Records from a data source:

——————————

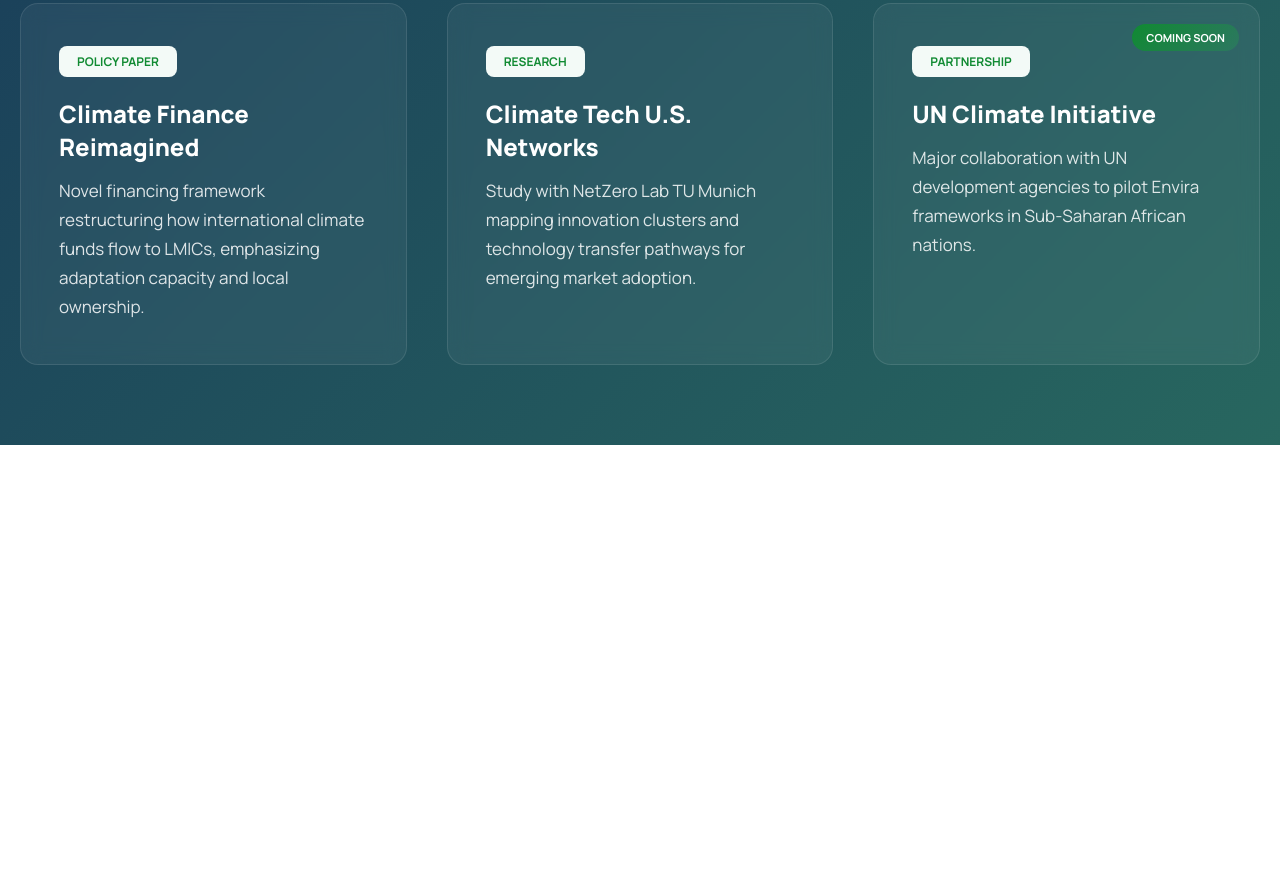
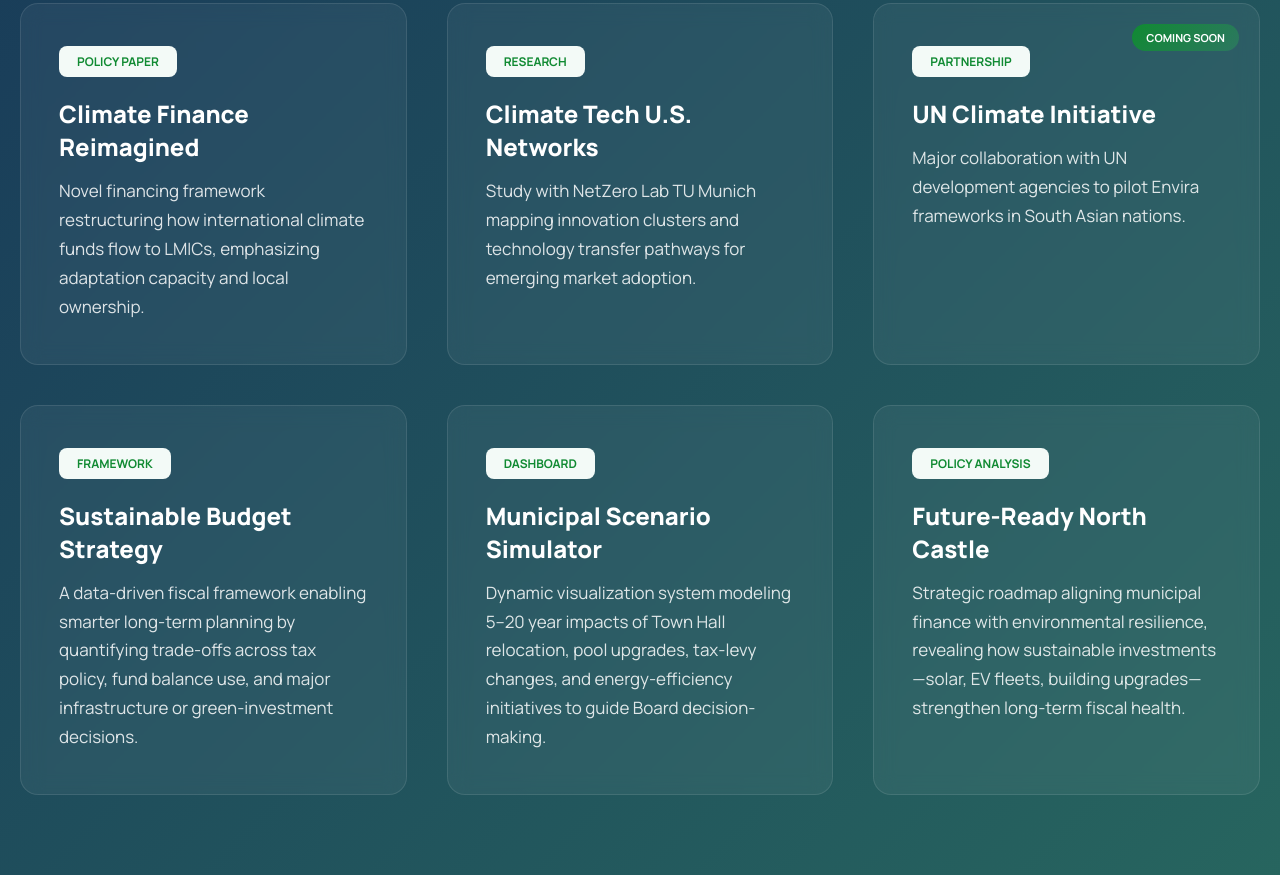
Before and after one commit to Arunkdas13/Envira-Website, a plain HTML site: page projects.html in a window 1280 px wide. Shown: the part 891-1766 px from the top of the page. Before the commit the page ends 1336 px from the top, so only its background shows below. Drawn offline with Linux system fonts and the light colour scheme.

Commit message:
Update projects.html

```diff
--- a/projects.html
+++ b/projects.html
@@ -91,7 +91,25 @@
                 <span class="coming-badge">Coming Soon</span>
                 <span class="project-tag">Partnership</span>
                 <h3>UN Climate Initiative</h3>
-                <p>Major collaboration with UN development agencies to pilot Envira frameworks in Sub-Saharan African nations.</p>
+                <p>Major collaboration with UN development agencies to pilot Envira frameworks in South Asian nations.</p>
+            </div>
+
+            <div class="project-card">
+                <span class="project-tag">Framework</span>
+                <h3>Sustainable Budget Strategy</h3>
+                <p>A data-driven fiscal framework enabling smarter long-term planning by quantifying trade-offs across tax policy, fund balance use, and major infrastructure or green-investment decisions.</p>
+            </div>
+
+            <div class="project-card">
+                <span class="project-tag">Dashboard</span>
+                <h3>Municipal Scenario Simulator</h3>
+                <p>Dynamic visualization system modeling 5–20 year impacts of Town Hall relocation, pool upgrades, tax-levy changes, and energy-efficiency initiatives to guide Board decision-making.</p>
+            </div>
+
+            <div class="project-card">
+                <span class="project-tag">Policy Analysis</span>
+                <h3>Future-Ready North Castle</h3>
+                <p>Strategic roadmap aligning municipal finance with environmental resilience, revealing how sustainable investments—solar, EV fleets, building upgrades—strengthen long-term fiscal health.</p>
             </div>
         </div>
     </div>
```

——————————

Figure out how many lines of the data hold "collaboration", and answer with the number only.

» The answer: 2